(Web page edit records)
---*---

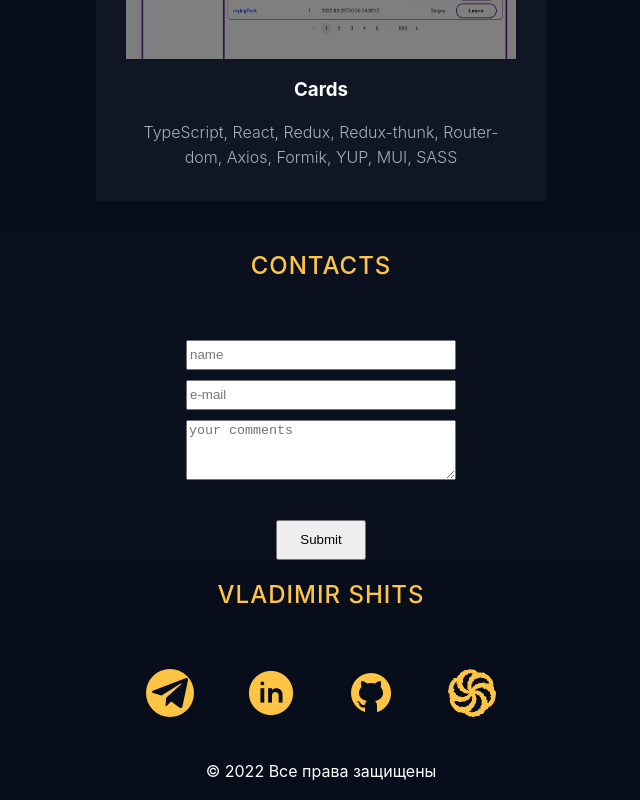
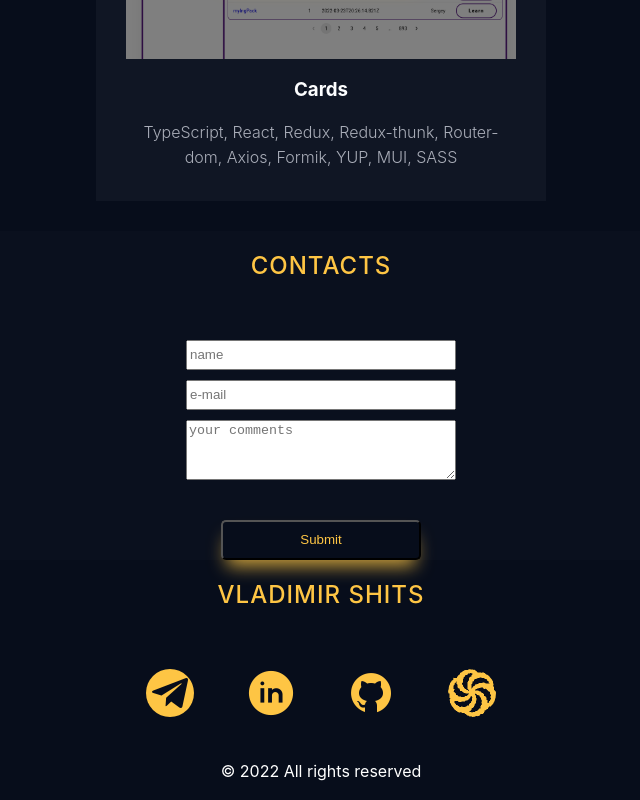
Before and after one commit to fabskrejt/portfolio, a React (Create React App) app: page / in a window 1280 px wide. Shown: the part 2537-3337 px from the top of the page, without its empty margins (319-959 px from the left). Built offline with nearby package versions, Linux system fonts and the light colour scheme.

Commit message:
added style from submit button

```diff
--- a/src/contacts/Contacts.module.css
+++ b/src/contacts/Contacts.module.css
@@ -1,29 +1,31 @@
-.contacts{
+.contacts {
     min-height: 40vh;
     background-color: #0a101e;
 }
-.container{
+
+.container {
     display: flex;
     flex-direction: column;
     justify-content: flex-start;
 }
 
-.contacts form{
+.contacts form {
     width: 270px;
     margin: 40px 0;
     display: flex;
     flex-direction: column;
 }
 
-.contacts input{
+.contacts input {
     min-height: 30px;
     margin-bottom: 10px;
 }
 
-.contacts textarea{
+.contacts textarea {
     min-height: 60px;
 }
-.contacts h2{
+
+.contacts h2 {
     font-size: 24px;
     font-weight: 500;
     text-transform: uppercase;
@@ -31,7 +33,21 @@
     letter-spacing: 1px;
 }
 
-button{
-    width: 90px;
+button {
+    width: 200px;
     height: 40px;
+    border-radius: 5px;
+    color: #fec544;
+    background-color: #070d1b;
+    text-align: center;
+    padding: 10px 0;
+    text-decoration: none;
+    box-shadow: 0 12px 18px -6px rgba(254, 197, 68, 0.8)
 }
+
+button:hover {
+    background-color: #fec544;
+    color: #070d1b;
+    box-shadow: none;
+    transition: 300ms;
+}
--- a/src/footer/Footer.module.css
+++ b/src/footer/Footer.module.css
@@ -1,4 +1,4 @@
-.footer{
+.footer {
     min-height: 30vh;
     display: flex;
     flex-direction: column;
@@ -7,20 +7,27 @@
     background-color: #070d1b;
     color: white;
 }
-.footerImgContainer{
+
+.footerImgContainer {
     display: flex;
     justify-content: space-between;
     flex-wrap: wrap;
     width: 350px;
     margin: 40px;
 }
-.footerImg img{
+
+.footerImg img {
     width: 48px;
     height: 48px;
     border-radius: 50%;
 }
 
-.footer h2{
+.footerImg:hover {
+    transform: scale(1.2, 1.2);
+    transition: 300ms;
+}
+
+.footer h2 {
     font-size: 24px;
     font-weight: 500;
     text-transform: uppercase;
--- a/src/footer/Footer.tsx
+++ b/src/footer/Footer.tsx
@@ -31,7 +31,7 @@ export const Footer = () => {
                     </a>
                 </div>
             </div>
-            <div> © 2022 Все права защищены</div>
+            <div> © 2022 All rights reserved</div>
         </div>
     )
 }
```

---*---

- WORK ITEM -
With the images omitted, output all entries exactly as given.

- EXERCISE SOLUTION -
Before and after one commit to fabskrejt/portfolio, a React (Create React App) app: page / in a window 1280 px wide. Shown: the part 2537-3337 px from the top of the page, without its empty margins (319-959 px from the left). Built offline with nearby package versions, Linux system fonts and the light colour scheme.

Commit message:
added style from submit button

```diff
--- a/src/contacts/Contacts.module.css
+++ b/src/contacts/Contacts.module.css
@@ -1,29 +1,31 @@
-.contacts{
+.contacts {
     min-height: 40vh;
     background-color: #0a101e;
 }
-.container{
+
+.container {
     display: flex;
     flex-direction: column;
     justify-content: flex-start;
 }
 
-.contacts form{
+.contacts form {
     width: 270px;
     margin: 40px 0;
     display: flex;
     flex-direction: column;
 }
 
-.contacts input{
+.contacts input {
     min-height: 30px;
     margin-bottom: 10px;
 }
 
-.contacts textarea{
+.contacts textarea {
     min-height: 60px;
 }
-.contacts h2{
+
+.contacts h2 {
     font-size: 24px;
     font-weight: 500;
     text-transform: uppercase;
@@ -31,7 +33,21 @@
     letter-spacing: 1px;
 }
 
-button{
-    width: 90px;
+button {
+    width: 200px;
     height: 40px;
+    border-radius: 5px;
+    color: #fec544;
+    background-color: #070d1b;
+    text-align: center;
+    padding: 10px 0;
+    text-decoration: none;
+    box-shadow: 0 12px 18px -6px rgba(254, 197, 68, 0.8)
 }
+
+button:hover {
+    background-color: #fec544;
+    color: #070d1b;
+    box-shadow: none;
+    transition: 300ms;
+}
--- a/src/footer/Footer.module.css
+++ b/src/footer/Footer.module.css
@@ -1,4 +1,4 @@
-.footer{
+.footer {
     min-height: 30vh;
     display: flex;
     flex-direction: column;
@@ -7,20 +7,27 @@
     background-color: #070d1b;
     color: white;
 }
-.footerImgContainer{
+
+.footerImgContainer {
     display: flex;
     justify-content: space-between;
     flex-wrap: wrap;
     width: 350px;
     margin: 40px;
 }
-.footerImg img{
+
+.footerImg img {
     width: 48px;
     height: 48px;
     border-radius: 50%;
 }
 
-.footer h2{
+.footerImg:hover {
+    transform: scale(1.2, 1.2);
+    transition: 300ms;
+}
+
+.footer h2 {
     font-size: 24px;
     font-weight: 500;
     text-transform: uppercase;
--- a/src/footer/Footer.tsx
+++ b/src/footer/Footer.tsx
@@ -31,7 +31,7 @@ export const Footer = () => {
                     </a>
                 </div>
             </div>
-            <div> © 2022 Все права защищены</div>
+            <div> © 2022 All rights reserved</div>
         </div>
     )
 }
```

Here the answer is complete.